We wish we weren’t writing this editorial. But nothing has changed.
In 2014 we covered the story of Tammy Walker, who was desperate for a life-saving double lung transplant — only she couldn’t even get onto the transplant list without being able to prove she and her family had $25,000 in the bank to pay for her aftercare.
And that didn’t mean health authorities were offering to help pay the pricetag either.
Quite the opposite.
Now, the Cowichan Valley’s Rick Alexander is in the same boat, needing a liver transplant, with time running out.
He needs to prove he has $15,500 to live on the Mainland for four months following surgery.
We wrote in a 2014 editorial, and apparently it bears repeating because the province hasn’t gotten the message, that putting a pricetag on saving someone’s life is shameful.
It’s also at odds with how our universal health care system is supposed to work.

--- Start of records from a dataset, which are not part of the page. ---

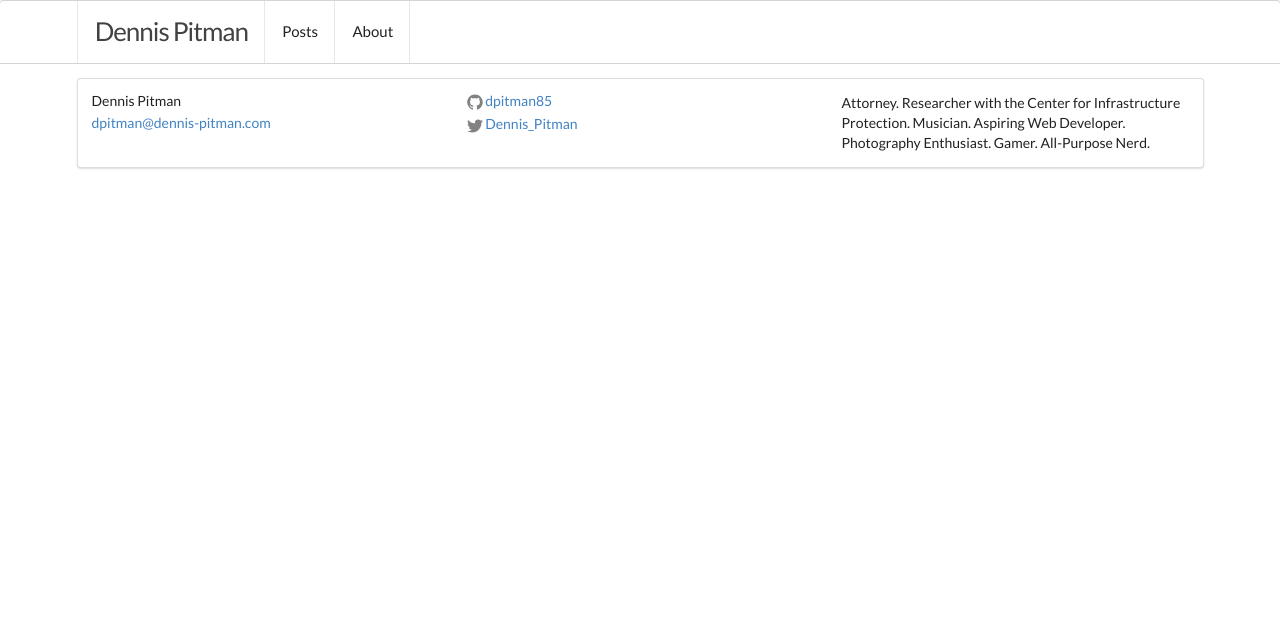
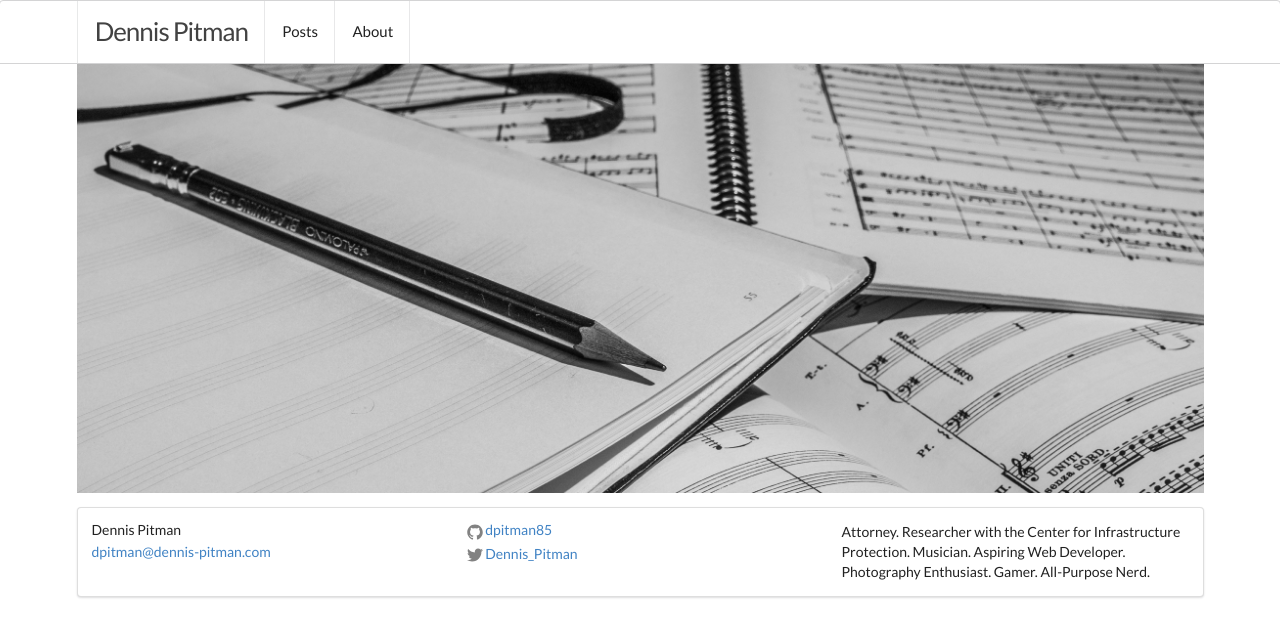
Before and after one commit to dpitman85/dpitman85.github.io, a Jekyll site: the page built from index.html, in a window 1280 px wide. Shown: the top 637 px of the page. Built offline with Jekyll 4.4.1, drawn with Linux system fonts in a browser that asks for light colours.

Commit message:
Update index.html

```diff
--- a/index.html
+++ b/index.html
@@ -5,6 +5,6 @@ published: true
 
 <div class="ui container">
 
-  <div class="ui fluid image" src="/images/header.jpg">
+  <img class="ui fluid image" src="/images/header.jpg">
 
 </div>
```
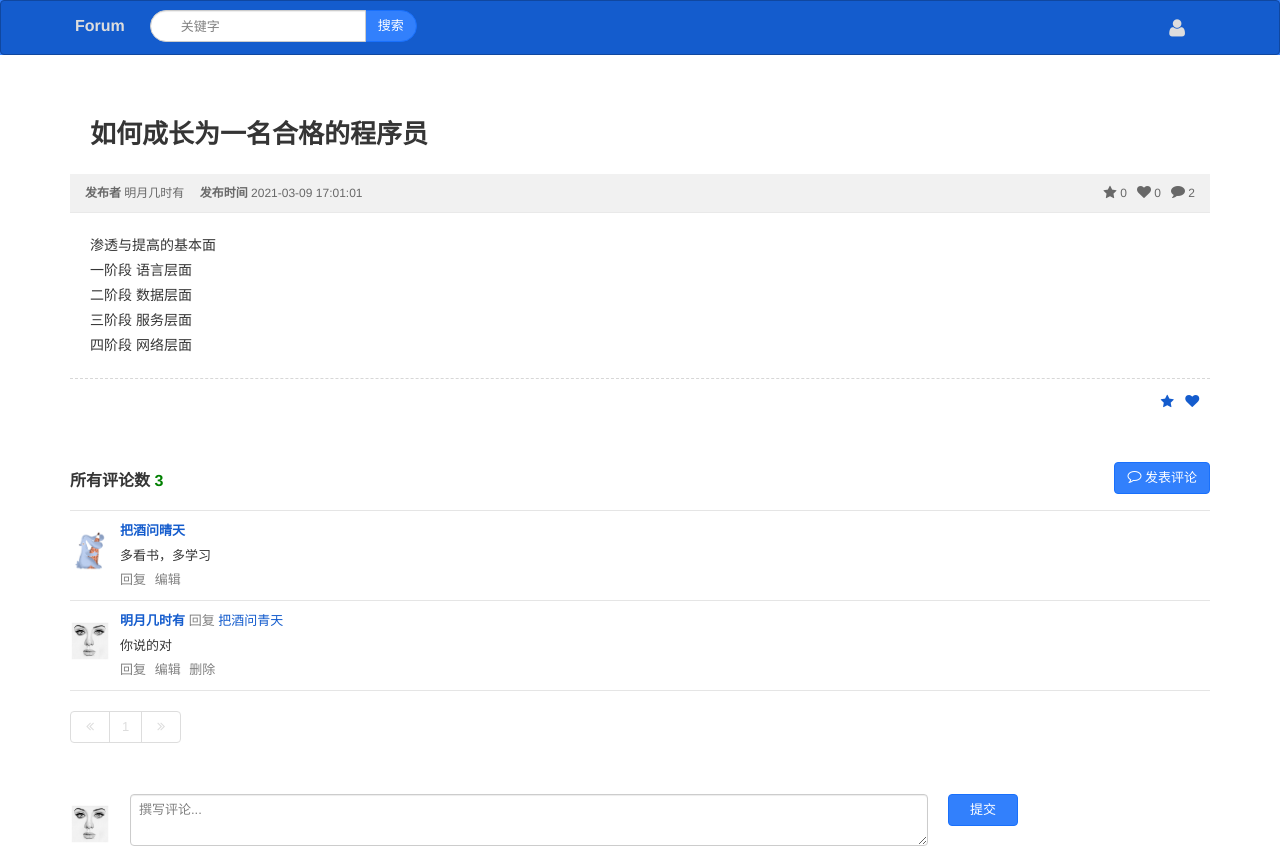
After one commit to wtbrave/forum, a PHP site: template src/Views/show.php in a window 1280 px wide. The commit adds this page. Run offline with PHP 8.4, Linux system fonts and the light colour scheme; the template is opened without the code that fills it, so the values that code supplies are empty.

Commit message:
论坛在此改进

```diff
--- a/public/index.php
+++ b/public/index.php
@@ -6,7 +6,6 @@
  */
 
 use App\Lib\App;
-
 
 if(!defined('ROOT_DIR')) {
     define('ROOT_DIR', __DIR__.'/../');
--- /dev/null
+++ b/public/js/common.js
@@ -0,0 +1,19 @@
+var forum_success='success';
+var forum_warning='warning';
+var forum_error  ='error';
+
+function toast(message, type='success') {
+    icon = 'check-sign';
+    if (type == 'warning') {
+        icon = 'warning-sign';
+    } else if (type == 'error' ){
+        icon = 'exclamation-sign';
+    }
+
+    new $.zui.Messager(message, {
+        icon : icon,
+        placement : 'center',
+        type : type,
+        time : 4000
+    }).show();
+}
--- a/public/js/user_login.js
+++ b/public/js/user_login.js
@@ -0,0 +1,55 @@
+(function(){
+    $('#login-submit').click(function(){
+        var params = $('#login-form').serializeArray();
+        console.log(params);
+        if (params.length <= 0) {
+            console.log()
+            toast('请输入登录信息', forum_warning);
+            return false;
+        }
+
+
+        var data = {};
+        for(var key in params) {
+            var name = params[key].name;
+            var value = params[key].value;
+
+            //check login params
+            if(value == '') {
+                if (name == 'username') {
+                    toast('请输入用户名', forum_warning);
+                } else if (name == 'password') {
+                    toast('请输入密码', forum_warning);
+                } else {
+                    toast('请输入登录信息', forum_warning)
+                }
+
+                return false;
+            }
+
+            data[name] = value;
+        }
+
+        $.ajax({
+            method: 'post',
+            url: '/user/login',
+            data: data,
+            success: function(response){
+                if(response.code ==  200) {
+                    toast(response.msg, forum_success);
+                    $('#login').modal('hide', 'fit');
+                    location.reload();
+                } else {
+                    toast(response.msg, forum_error)
+                }
+
+                return false;
+            },
+            error: function(){
+                toast('登录失败请稍后再试');
+            }
+        });
+
+
+    })
+})();
--- a/src/Controller/BaseController.php
+++ b/src/Controller/BaseController.php
@@ -13,9 +13,10 @@ use App\Lib\View;
 
 abstract class BaseController
 {
-    protected $isRequireLogin = true;
+    protected $isRequireLogin = false;
     protected $view;
     protected $request;
+    protected $uid = 0;
 
     //处理器核心实现方法
     abstract public function main();
@@ -33,7 +34,7 @@ abstract class BaseController
             if($this->_checkLogin()) {
                 $this->view->assign('is_login', true);
             } else {
-                Response::redirect('/user/login');
+                Response::redirect('/user/login_page');
             }
         }
     }
--- a/src/Lib/Request.php
+++ b/src/Lib/Request.php
@@ -35,6 +35,7 @@ class Request
         //从环境变量($_SERVER)中取出请求信息
         $queryInfo = parse_url($_SERVER['REQUEST_URI']);
 
+        //处理路由，分发处理要用的ACTION文件
         $path = (isset($queryInfo['path']) && !empty($queryInfo['path'])) ? $queryInfo['path'] : '';
         if ($path == '/') {
             $path = '/index';
--- a/src/Lib/View.php
+++ b/src/Lib/View.php
@@ -43,12 +43,12 @@ class View
     public function render()
     {
         extract($this->params);
-        require ROOT_DIR.'/src/Views/'.$this->file.'.php';
+        include ROOT_DIR.'/src/Views/'.$this->file.'.php';
     }
 
     public function includeView($file)
     {
         extract($this->params);
-        require ROOT_DIR.'/src/Views/'.$file.'.php';
+        include ROOT_DIR.'/src/Views/'.$file.'.php';
     }
 }
--- a/src/Models/UserModel.php
+++ b/src/Models/UserModel.php
@@ -10,8 +10,10 @@ namespace App\Models;
 
 use App\Lib\Orm;
 
-class UserModel
+class UserModel extends  Orm
 {
+    private $table = 'forum_user_identity';
+
     public function insertUser()
     {
         var_dump(Orm::getInstance()->connector());
--- a/src/Views/bottom.php
+++ b/src/Views/bottom.php
@@ -1,3 +1,3 @@
-
+        </div>
     </body>
 </html>
--- a/src/Views/header.php
+++ b/src/Views/header.php
@@ -5,6 +5,7 @@
         <link rel="stylesheet" href="/lib/dist/css/zui.css">
         <script src="/lib/dist/lib/jquery/jquery-3.4.1.min.js"></script>
         <script src="/lib/dist/js/zui.min.js"></script>
+        <script src="/js/common.js"></script>
 
 
         <meta charset="utf-8">
@@ -52,11 +53,16 @@
                         </div>
                     </div>
                 </form>
+
                 <ul class="nav navbar-nav navbar-right">
+                    <?php if($is_login):?>
+                    <a title="发帖" class="navbar-brand var-brand-title" href="/article/edit"><span><i class="icon icon-edit var-icon-user" style=""></i></span></a>
+                    <?php endif;?>
                     <li id="langSwitcher" class="dropdown-header dropdown-hover">
                             <a title="Your Profile" class="dropdown"><span> <i class="path-1"></i><i class="path-2"></i> <i class="icon icon-user var-icon-user"></i></span></a>
                             <ul class="dropdown-menu">
                                 <?php if($is_login):?>
+                                    <li><a href="/user/info">我的页面</a></li>
                                 <li><a href="/user/loginOut">退出登陆</a></li>
                                 <?php else:?>
                                 <li><a type="button" data-toggle="modal" data-target="#login">登录</a></li>
@@ -93,18 +99,18 @@
             </div>
             <div class="modal-footer">
                 <button type="button" class="btn btn-default" data-dismiss="modal">取消</button>
-                <button type="button" class="btn btn-primary" id="login-submit">提交</button>
+                <button type="button" class="btn btn-primary" data-dismiss="modal" id="login-submit">登录</button>
             </div>
         </div>
     </div>
 </div>
-
+    <script src="/js/user_login.js"></script>
 <div class="modal fade" id="register">
     <div class="modal-dialog">
         <div class="modal-content">
             <div class="modal-header">
                 <button type="button" class="close" data-dismiss="modal"><span aria-hidden="true">×</span><span class="sr-only">关闭</span></button>
-                <h4 class="modal-title">请登录噢～</h4>
+                <h4 class="modal-title">欢迎注册～</h4>
             </div>
             <div class="modal-body">
                 <form class="form-horizontal" id="register-form">
@@ -129,7 +135,7 @@
                     <div class="form-group">
                         <label for="password" class="col-sm-2">昵称：</label>
                         <div class="col-sm-6">
-                            <input type="text" name="email" class="form-control" id="email" placeholder="响亮的名字">
+                            <input type="text" name="email" class="form-control" id="register_nickname" placeholder="响亮的名字">
                         </div>
                     </div>
                     <div class="form-group">
@@ -142,9 +148,11 @@
             </div>
             <div class="modal-footer">
                 <button type="button" class="btn btn-default" data-dismiss="modal">取消</button>
-                <button type="button" class="btn btn-primary" id="login-submit">提交</button>
+                <button type="button" class="btn btn-primary" id="register-submit">注册</button>
             </div>
         </div>
     </div>
 </div>
 <?php endif;?>
+
+<div class="container-fixed">
--- /dev/null
+++ b/src/Views/show.php
@@ -0,0 +1,108 @@
+<?php get_view('header') ?>
+
+<article class="article article-condensed clearfix">
+    <header>
+        <h1>如何成长为一名合格的程序员</h1>
+        <dl class="dl-inline">
+            <dt>发布者</dt>
+            <dd>明月几时有</dd>
+            <dt>发布时间</dt>
+            <dd>2021-03-09 17:01:01</dd>
+            <dt></dt>
+            <dd class="pull-right">
+                <span><i class="icon icon-star"></i> 0</span>&nbsp;&nbsp;&nbsp;<span><i class="icon icon-heart"></i> 0</span>&nbsp;&nbsp;&nbsp;<span><i class="icon icon-comment"></i> 2</span>
+            </dd>
+        </dl>
+    </header>
+
+    <section class="content">
+        渗透与提高的基本面
+        <br>
+        一阶段	语言层面
+        <br>
+        二阶段	数据层面
+        <br>
+        三阶段	服务层面
+        <br>
+        四阶段	网络层面
+    </section>
+    <footer>
+        <dl class="dl-inline pull-right">
+            <dt></dt><dd><a type="button"><i class="icon icon-star"></i></a>&nbsp;&nbsp;&nbsp;<a type="button"><i class="icon icon-heart"></i></a>&nbsp;&nbsp;&nbsp;</dd>
+        </dl>
+    </footer>
+</article>
+
+<div class="comments">
+    <header>
+        <div class="pull-right"><a href="#comment-form" class="btn btn-primary"><i class="icon-comment-alt"></i> 发表评论</a></div>
+        <h3>所有评论数 <span style="color: green;">3</span></h3>
+    </header>
+    <?php foreach($replyList as $reply):?>
+    <?php endforeach;?>
+    <section class="comments-list">
+        <div class="comment">
+            <a href="/user/info?uid=1" class="avatar">
+                <img width="40px" height="40px" src="/images/80.jpg" style="margin-right: 20px" alt="">
+            </a>
+            <div class="content">
+                <div><a href="/user/info?uid=1"><strong>把酒问晴天</strong></a> </div>
+                <div class="text">多看书，多学习</div>
+                <div class="actions">
+                    <a href="##">回复</a>
+                    <a href="##">编辑</a>
+                    <?php if(isset($reply['uid']) && $reply['uid'] == $uid):?>
+                    <a href="##">删除</a>
+                    <?php endif;?>
+                </div>
+            </div>
+        </div>
+        <div class="comment">
+            <a href="/user/info?uid=1" class="avatar">
+                <img width="40px" height="40px" src="/images/36.jpg" style="margin-right: 20px" alt="">
+            </a>
+            <div class="content">
+                <div><a href="/user/info?uid=1"><strong>明月几时有</strong></a> <span class="text-muted">回复</span> <a href="###">把酒问青天</a></div>
+                <div class="text">你说的对</div>
+                <div class="actions">
+                    <a href="##">回复</a>
+                    <a href="##">编辑</a>
+                    <a href="##">删除</a>
+                </div>
+            </div>
+        </div>
+        <ul id="reply-pager" class="pager center" data-ride="pager" data-page="1" data-rec-total="10" data-max-nav-count="4" data-elements="prev_icon,nav,next_icon"></ul>
+    </section>
+
+
+    <footer>
+        <div class="reply-form" id="comment-form">
+            <a href="/user/info?uid=1" class="avatar">
+                <img width="40px" height="40px" src="/images/36.jpg" style="margin-right: 20px" alt="">
+            </a>
+            <form class="form">
+                <div class="form-group">
+                    <div class="col-md-9">
+                        <textarea class="form-control new-comment-text" rows="2" placeholder="撰写评论..."></textarea>
+                    </div>
+                    <div class="col-md-1"><button type="submit" class="btn btn-block btn-primary">提交</button></div>
+                </div>
+            </form>
+        </div>
+    </footer>
+</div>
+
+
+<script language="JavaScript">
+    (function(){
+        $('#reply-pager').pager({
+            page: 1,
+            recTotal: 1,
+            linkCreator: function(page, pager) {
+                return 'mypage.html?page=' + page + '&totalCount=' + pager.recTotal;
+            }
+        });
+    })();
+</script>
+
+<?php get_view('bottom') ?>
```
Also changed, not shown: src/Controller/Article/Show.php (+13 -1 lines), src/Controller/User/Info.php (renamed from src/Exceptions/HttpRequestException.php, +9 -7 lines), src/Controller/User/Login.php (+11 -1 lines), src/Lib/App.php (+5 -8 lines), src/Lib/Orm.php (+20 -20 lines), src/Lib/Response.php (+9 -0 lines), src/Views/edit.php (added, +57 -0 lines), src/Views/index.php (+19 -6 lines), src/Views/info.php (added, +51 -0 lines), public/images/80.jpg (added).
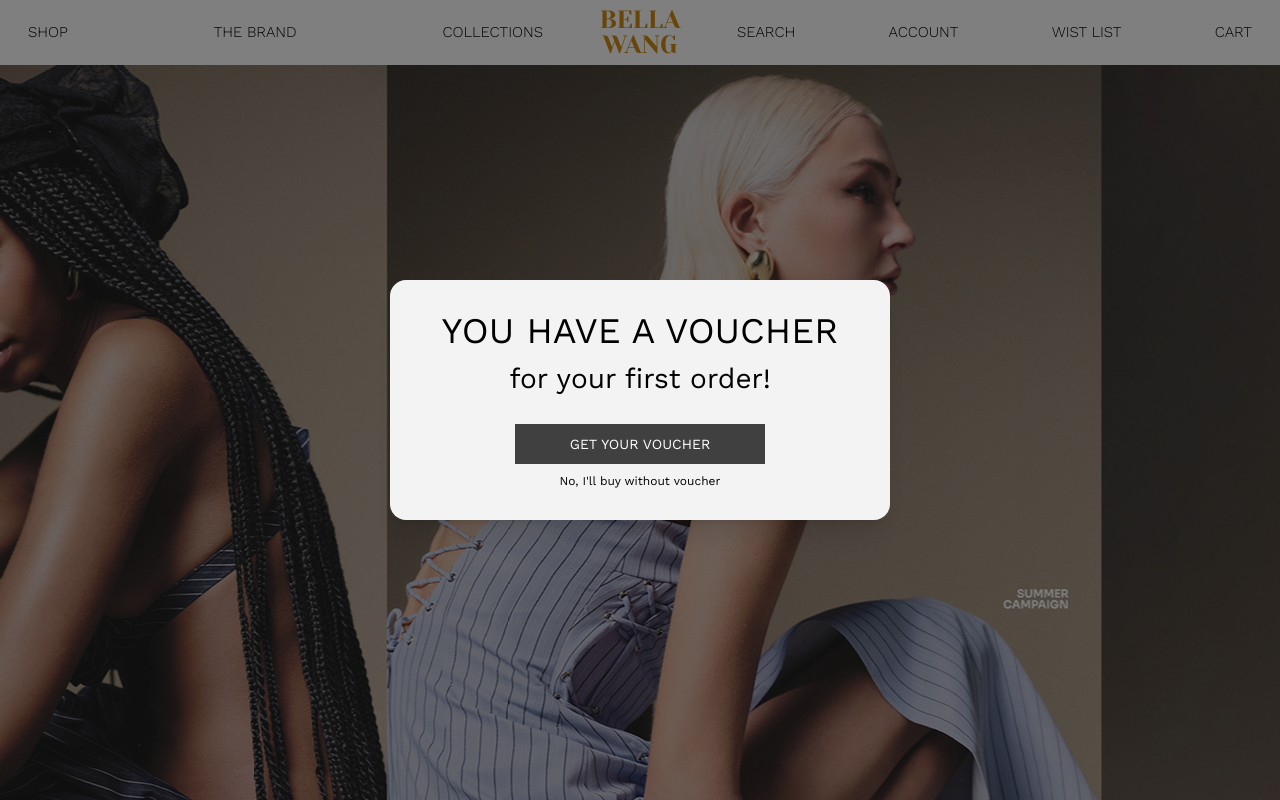
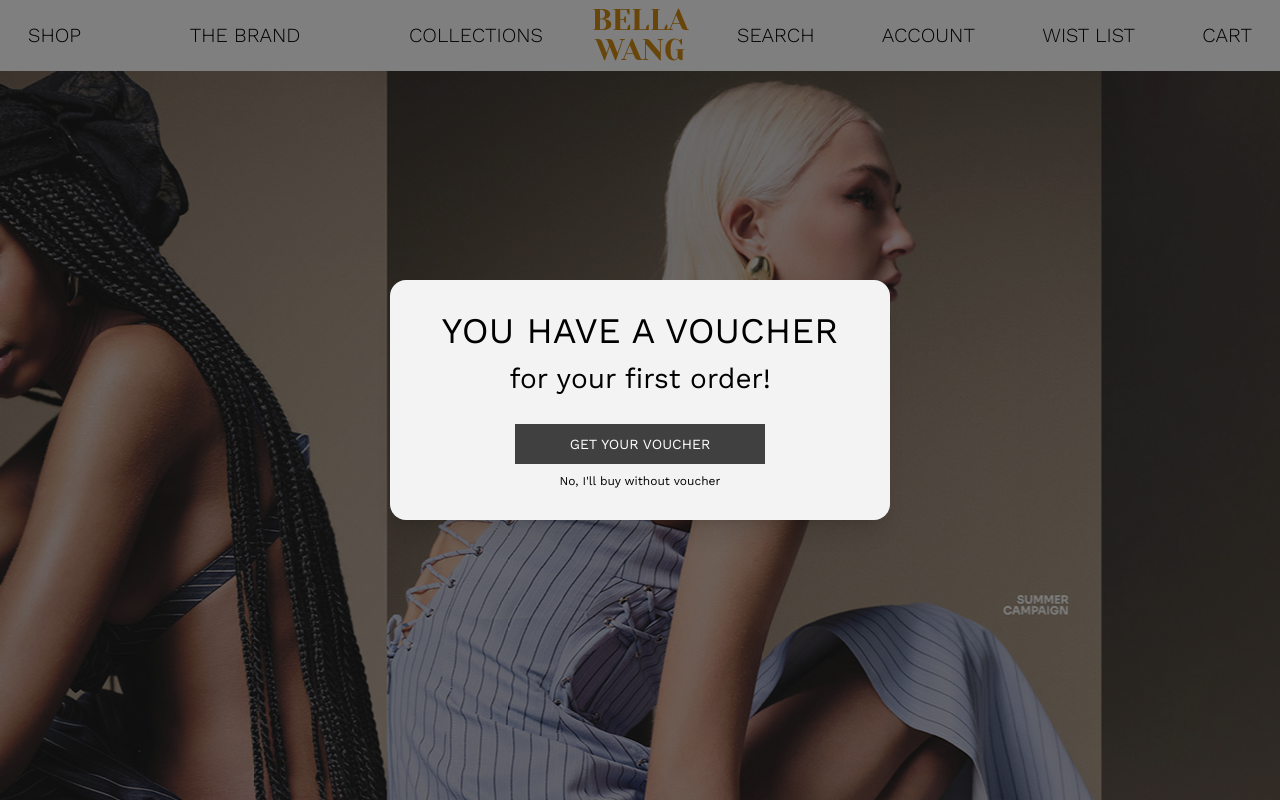
Before and after one commit to phananh2005/fe_nckh, a React (Vite) app: page / in a window 1280 px wide. Shown: the top 800 px of the page. Built offline with nearby package versions, Linux system fonts and the light colour scheme.

Commit message:
sửa text size màn lg

```diff
--- a/src/components/BarHeader.tsx
+++ b/src/components/BarHeader.tsx
@@ -102,7 +102,8 @@ function BarHeader() {
         >
           <div
             className="hidden
-            md:flex md:flex-nowrap md:justify-between md:items-center md:w-[600px] md:px-[20px]"
+            md:flex md:flex-nowrap md:justify-between md:items-center md:w-[600px] md:px-[20px]
+            "
           >
             {leftItems.map((item) => (
               <li
@@ -111,7 +112,8 @@ function BarHeader() {
               >
                 <button
                   onClick={() => handleLeftItemClick(item)}
-                  className="flex-col w-fit h-fit font-['Work_Sans'] font-light text-[15px]"
+                  className="flex-col w-fit h-fit font-['Work_Sans'] font-light text-[15px]
+                  lg:text-[20px]"
                   type="button"
                 >
                   {item}
@@ -216,7 +218,8 @@ function BarHeader() {
               type="button"
               onClick={() => navigate("/")}
               className="flex-1 absolute left-1/2 top-1/2 -translate-x-1/2 -translate-y-1/2
-              text-center text-[#D18B13] font-['Yeseva_One'] font-normal text-[25px] leading-none transition hover:opacity-80"
+              text-center text-[#D18B13] font-['Yeseva_One'] font-normal text-[25px] leading-none transition hover:opacity-80
+              lg:text-[30px]"
             >
               BELLA WANG
             </button>
@@ -234,7 +237,8 @@ function BarHeader() {
 
           <div
             className="hidden
-            md:flex md:flex-nowrap md:justify-between md:items-center md:w-[600px] md:px-[20px]"
+            md:flex md:flex-nowrap md:justify-between md:items-center md:w-[600px] md:px-[20px]
+            "
           >
             {rightItems.map((item) => (
               <li
@@ -243,7 +247,7 @@ function BarHeader() {
               >
                 <button
                   onClick={() => handleRightItemClick(item)}
-                  className="flex-col w-fit h-fit font-['Work_Sans'] font-light text-[15px]"
+                  className="flex-col w-fit h-fit font-['Work_Sans'] font-light text-[15px] lg:text-[20px]"
                   type="button"
                 >
                   {item}
```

The whole point of it is that we in Canada decided as a society that everyone deserves equal care, no matter how much money they have in their bank account. It doesn’t matter how old they are or where they live or how they contracted their illness.
It is a central moral belief that virtually everyone in this country today would tell you they still hold dear.
Yet chasms in care like this one put the lie to our health system being free and universal.
A man suffering from cirrhosis of the liver should not have to take to GoFundMe in hopes there are enough good people able to donate to save his life.
That’s why we pay the (incredibly regressive) Medical Services Plan premiums in British Columbia every year.
That our citizens are being told that their bank accounts aren’t big enough to save their lives is inexcusable and must change.
If our provincial health system is not going to offer these life-saving surgeries on Vancouver Island so that people can recover in the comfort of their own homes, then they should well pay for the huge expense faced by all those outside the Vancouver urban centre.
If a stay on the Mainland is part of the required care than it must be covered by the system, period. Medical issues aren’t supposed to bankrupt people in this country, like they do all too often in the U.S.
Walker was told during her ordeal that this is a crack in the system.
It’s much more than a crack, and deserves the full and fast attention of our political leaders.